Published Oct. 23, 2014
Nathan Payne, summer laborer, uses a hose to wash mud and debris out of one of the tainter gates at Newburgh Locks and Dam, Newburgh, Ind.

Nathan Payne, summer laborer, uses a hose to wash mud and debris out of one of the tainter gates at Newburgh Locks and Dam, Newburgh, Ind.

A tainter gate at Newburgh Locks and Dam has been partially cleared of debris.

A tainter gate at Newburgh Locks and Dam has been partially cleared of debris.

It’s a dirty job.

In recent years, the tainter gates at Newburgh Locks and Dam—those gates which control the flow of water through the dam—had become filled with mud and debris, inhibiting inspections and repairs as well as decreasing the service life of the gates themselves. Rather than put out a contract to have the repairs done, the staff at Newburgh, working extra hours in extreme conditions, confronted the challenge of cleaning out the gates.

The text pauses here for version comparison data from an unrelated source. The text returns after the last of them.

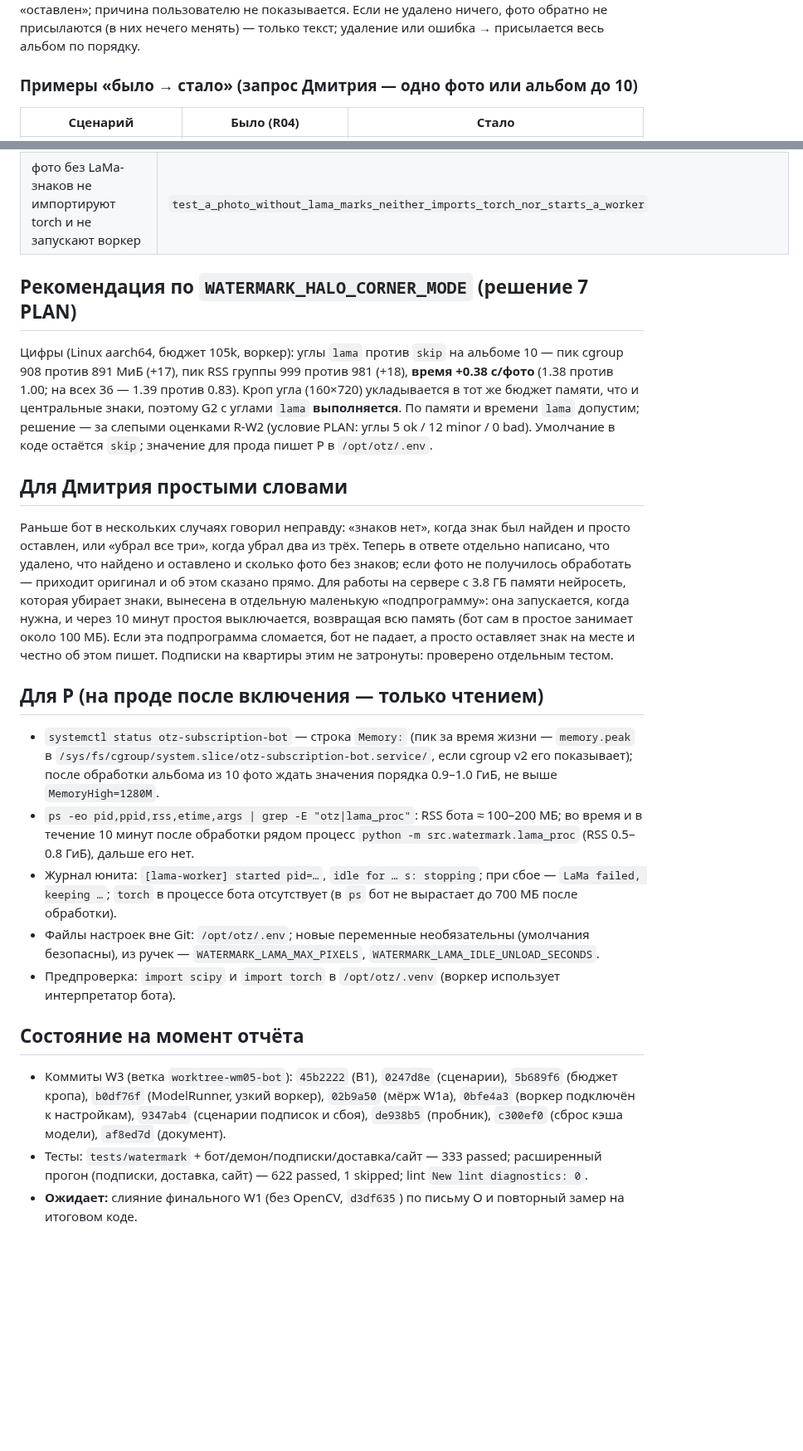
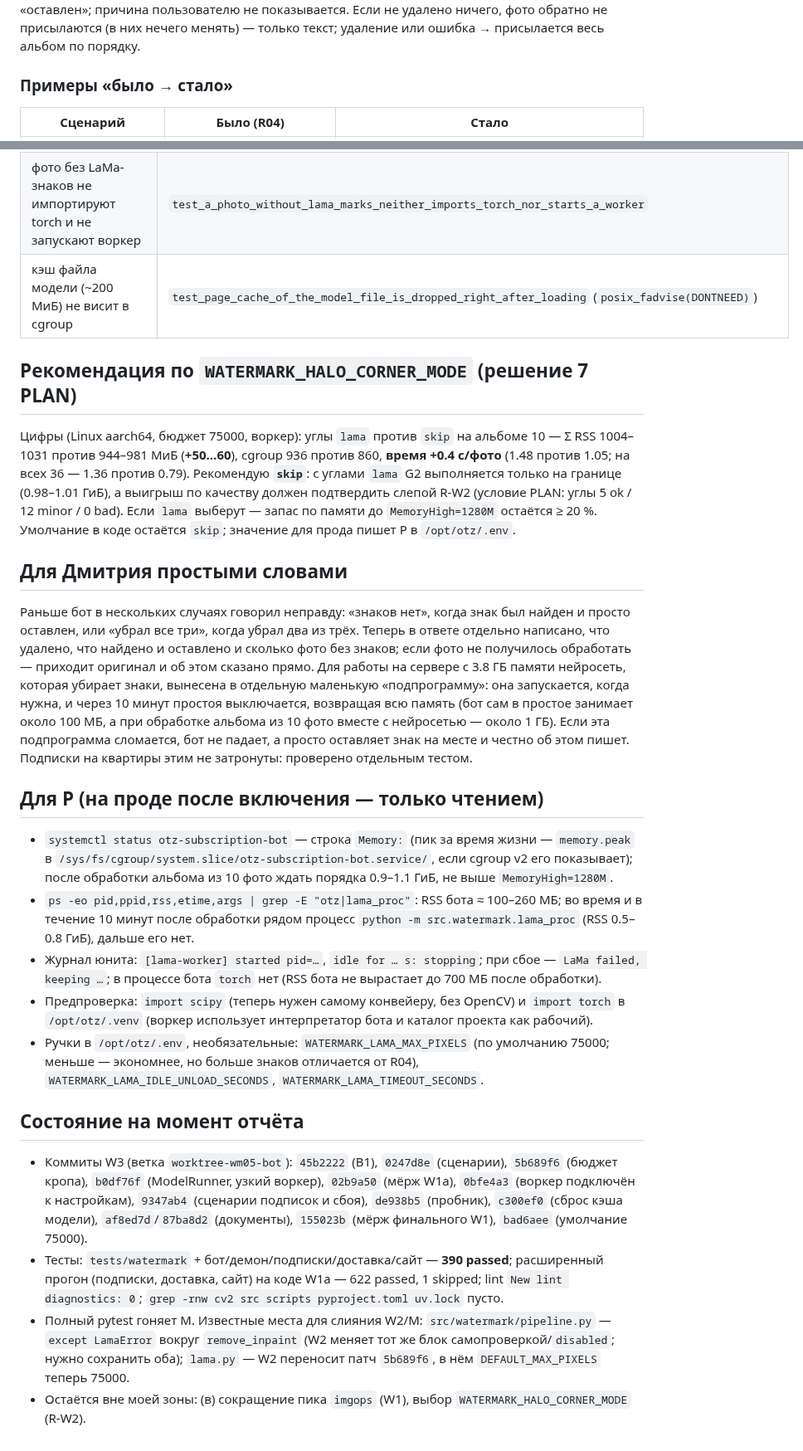
Before and after one commit to MWildFire/BelgradAppartment, a Markdown page: docs/handoff/WM05-W3-BOT-RUNTIME-20261031.md, 2 parts joined by grey strips. Shown at 83% size. Drawn GitHub-style; blank space fills up the shorter version.

```diff
--- a/docs/handoff/WM05-W3-BOT-RUNTIME-20261031.md
+++ b/docs/handoff/WM05-W3-BOT-RUNTIME-20261031.md
@@ -49,7 +49,7 @@
 читаются одинаково — «оставлен»; причина пользователю не показывается. Если не удалено ничего, фото обратно не
 присылаются (в них нечего менять) — только текст; удаление или ошибка → присылается весь альбом по порядку.
 
-### Примеры «было → стало» (запрос Дмитрия — одно фото или альбом до 10)
+### Примеры «было → стало»
 
 | Сценарий | Было (R04) | Стало |
 |---|---|---|
@@ -195,15 +220,16 @@ x86_64 (Rosetta) даёт тот же порядок (320² +271, 384² +331 в
 | (г) один запрос за раз, таймауты | `test_concurrent_callers_get_their_own_answers`, `test_only_one_inference_runs_at_a_time`; таймаут бота в доставке не менялся |
 | ленивая загрузка, потоки, выгрузка по простою, не посреди инференса | `tests/watermark/test_lama_model.py` (12 тестов), `test_lama_proc.py::test_idle_worker_…`, `…never_stopped_in_the_middle…` |
 | фото без LaMa-знаков не импортируют torch и не запускают воркер | `test_a_photo_without_lama_marks_neither_imports_torch_nor_starts_a_worker` |
+| кэш файла модели (~200 МиБ) не висит в cgroup | `test_page_cache_of_the_model_file_is_dropped_right_after_loading` (`posix_fadvise(DONTNEED)`) |
 
 ## Рекомендация по `WATERMARK_HALO_CORNER_MODE` (решение 7 PLAN)
 
-Цифры (Linux aarch64, бюджет 105k, воркер): углы `lama` против `skip` на альбоме 10 — пик cgroup 908 против 891
-МиБ (+17), пик RSS группы 999 против 981 (+18), **время +0.38 с/фото** (1.38 против 1.00; на всех 36 — 1.39 против
-0.83). Кроп угла (160×720) укладывается в тот же бюджет памяти, что и центральные знаки, поэтому G2 с углами
-`lama` **выполняется**. По памяти и времени `lama` допустим; решение — за слепыми оценками R-W2
-(условие PLAN: углы 5 ok / 12 minor / 0 bad). Умолчание в коде остаётся `skip`; значение для прода пишет P в
-`/opt/otz/.env`.
+Цифры (Linux aarch64, бюджет 75000, воркер): углы `lama` против `skip` на альбоме 10 — Σ RSS 1004–1031 против
+944–981 МиБ (**+50…60**), cgroup 936 против 860, **время +0.4 с/фото** (1.48 против 1.05; на всех 36 — 1.36
+против 0.79). Рекомендую **`skip`**: с углами `lama` G2 выполняется только на границе (0.98–1.01 ГиБ), а выигрыш
+по качеству должен подтвердить слепой R-W2 (условие PLAN: углы 5 ok / 12 minor / 0 bad). Если `lama` выберут —
+запас по памяти до `MemoryHigh=1280M` остаётся ≥ 20 %. Умолчание в коде остаётся `skip`; значение для прода пишет
+P в `/opt/otz/.env`.
 
 ## Для Дмитрия простыми словами
 
@@ -212,27 +238,34 @@ x86_64 (Rosetta) даёт тот же порядок (320² +271, 384² +331 в
 и сколько фото без знаков; если фото не получилось обработать — приходит оригинал и об этом сказано прямо.
 Для работы на сервере с 3.8 ГБ памяти нейросеть, которая убирает знаки, вынесена в отдельную маленькую
 «подпрограмму»: она запускается, когда нужна, и через 10 минут простоя выключается, возвращая всю память (бот сам
-в простое занимает около 100 МБ). Если эта подпрограмма сломается, бот не падает, а просто оставляет знак на
-месте и честно об этом пишет. Подписки на квартиры этим не затронуты: проверено отдельным тестом.
+в простое занимает около 100 МБ, а при обработке альбома из 10 фото вместе с нейросетью — около 1 ГБ). Если эта
+подпрограмма сломается, бот не падает, а просто оставляет знак на месте и честно об этом пишет. Подписки на
+квартиры этим не затронуты: проверено отдельным тестом.
 
 ## Для P (на проде после включения — только чтением)
 
 - `systemctl status otz-subscription-bot` — строка `Memory:` (пик за время жизни — `memory.peak` в
-  `/sys/fs/cgroup/system.slice/otz-subscription-bot.service/`, если cgroup v2 его показывает); после обработки альбома из 10 фото ждать значения
-  порядка 0.9–1.0 ГиБ, не выше `MemoryHigh=1280M`.
-- `ps -eo pid,ppid,rss,etime,args | grep -E "otz|lama_proc"`: RSS бота ≈ 100–200 МБ; во время и в течение
+  `/sys/fs/cgroup/system.slice/otz-subscription-bot.service/`, если cgroup v2 его показывает); после обработки
+  альбома из 10 фото ждать порядка 0.9–1.1 ГиБ, не выше `MemoryHigh=1280M`.
+- `ps -eo pid,ppid,rss,etime,args | grep -E "otz|lama_proc"`: RSS бота ≈ 100–260 МБ; во время и в течение
   10 минут после обработки рядом процесс `python -m src.watermark.lama_proc` (RSS 0.5–0.8 ГиБ), дальше его нет.
 - Журнал юнита: `[lama-worker] started pid=…`, `idle for … s: stopping`; при сбое — `LaMa failed, keeping …`;
-  `torch` в процессе бота отсутствует (в `ps` бот не вырастает до 700 МБ после обработки).
-- Файлы настроек вне Git: `/opt/otz/.env`; новые переменные необязательны (умолчания безопасны), из ручек —
-  `WATERMARK_LAMA_MAX_PIXELS`, `WATERMARK_LAMA_IDLE_UNLOAD_SECONDS`.
-- Предпроверка: `import scipy` и `import torch` в `/opt/otz/.venv` (воркер использует интерпретатор бота).
+  в процессе бота `torch` нет (RSS бота не вырастает до 700 МБ после обработки).
+- Предпроверка: `import scipy` (теперь нужен самому конвейеру, без OpenCV) и `import torch` в `/opt/otz/.venv`
+  (воркер использует интерпретатор бота и каталог проекта как рабочий).
+- Ручки в `/opt/otz/.env`, необязательные: `WATERMARK_LAMA_MAX_PIXELS` (по умолчанию 75000; меньше — экономнее,
+  но больше знаков отличается от R04), `WATERMARK_LAMA_IDLE_UNLOAD_SECONDS`, `WATERMARK_LAMA_TIMEOUT_SECONDS`.
 
 ## Состояние на момент отчёта
 
 - Коммиты W3 (ветка `worktree-wm05-bot`): `45b2222` (B1), `0247d8e` (сценарии), `5b689f6` (бюджет кропа),
   `b0df76f` (ModelRunner, узкий воркер), `02b9a50` (мёрж W1a), `0bfe4a3` (воркер подключён к настройкам),
-  `9347ab4` (сценарии подписок и сбоя), `de938b5` (пробник), `c300ef0` (сброс кэша модели), `af8ed7d` (документ).
-- Тесты: `tests/watermark` + бот/демон/подписки/доставка/сайт — 333 passed; расширенный прогон
-  (подписки, доставка, сайт) — 622 passed, 1 skipped; lint `New lint diagnostics: 0`.
-- **Ожидает:** слияние финального W1 (без OpenCV, `d3df635`) по письму O и повторный замер на итоговом коде.
+  `9347ab4` (сценарии подписок и сбоя), `de938b5` (пробник), `c300ef0` (сброс кэша модели), `af8ed7d`/`87ba8d2`
+  (документы), `155023b` (мёрж финального W1), `bad6aee` (умолчание 75000).
+- Тесты: `tests/watermark` + бот/демон/подписки/доставка/сайт — **390 passed**; расширенный прогон (подписки,
+  доставка, сайт) на коде W1a — 622 passed, 1 skipped; lint `New lint diagnostics: 0`; `grep -rnw cv2 src scripts
+  pyproject.toml uv.lock` пусто.
+- Полный pytest гоняет M. Известные места для слияния W2/M: `src/watermark/pipeline.py` — `except LamaError` вокруг
+  `remove_inpaint` (W2 меняет тот же блок самопроверкой/`disabled`; нужно сохранить оба); `lama.py` — W2 переносит
+  патч `5b689f6`, в нём `DEFAULT_MAX_PIXELS` теперь 75000.
+- Остаётся вне моей зоны: (в) сокращение пика `imgops` (W1), выбор `WATERMARK_HALO_CORNER_MODE` (R-W2).
```
Also changed, not shown: other parts of docs/handoff/WM05-W3-BOT-RUNTIME-20261031.md (+64 -39 lines), docs/operations/watermark-lama-runtime.md (+23 -19 lines).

Since the 1990s, the skin sheets—sheets of metal that cover and enclose the gates—had begun deteriorating, allowing the rush of the Ohio River to deposit mud, sticks and other debris inside the gates.

"Over the years, it accumulated to the point it’s at today, in some places up to five or six feet high," said Tony Barron, lockmaster, Newburgh Locks and Dam.

With the assistance of a couple of colleagues from Cannelton Locks and Dam just upriver, the locks and dam staff at Newburgh began taking off the large cover plates to expose the mud that was trapped inside and washing it out of the gates with a fire hose.

"It’s something we felt we had the capability to do, but we had never tried to tackle it before," said Waylon Humphrey, Louisville District assistant operations manager.

Work on the first gate took approximately two weeks from start to finish. By the third gate, the team completed the process of removing the skin sheets, cleaning out the gate, and replacing the skin sheets in only six working days, effectively cutting in half the time required.

In addition to the necessary cleaning and repair, the removal of the mud prevents further wear and tear on the structure as well as deterioration inside gates—a major savings, according to Barron.

"The mechanics are going beyond their normal duties and their efforts are saving us money while adding life to the gates," said Louisville District Commander Col. Christopher Beck.

"It is very dirty, nasty, time consuming work," added Humphrey, "but it is a great benefit to the structure, and it comes at a great cost savings as hiring a contractor to perform this effort would greatly exceed our labor cost to accomplish."

Debris removal from three of the nine tainter gates was completed before the weather turned too cold to continue. The remaining gates will be finished in spring 2015.

"These guys did amazing work, so hats off to them," said Barron.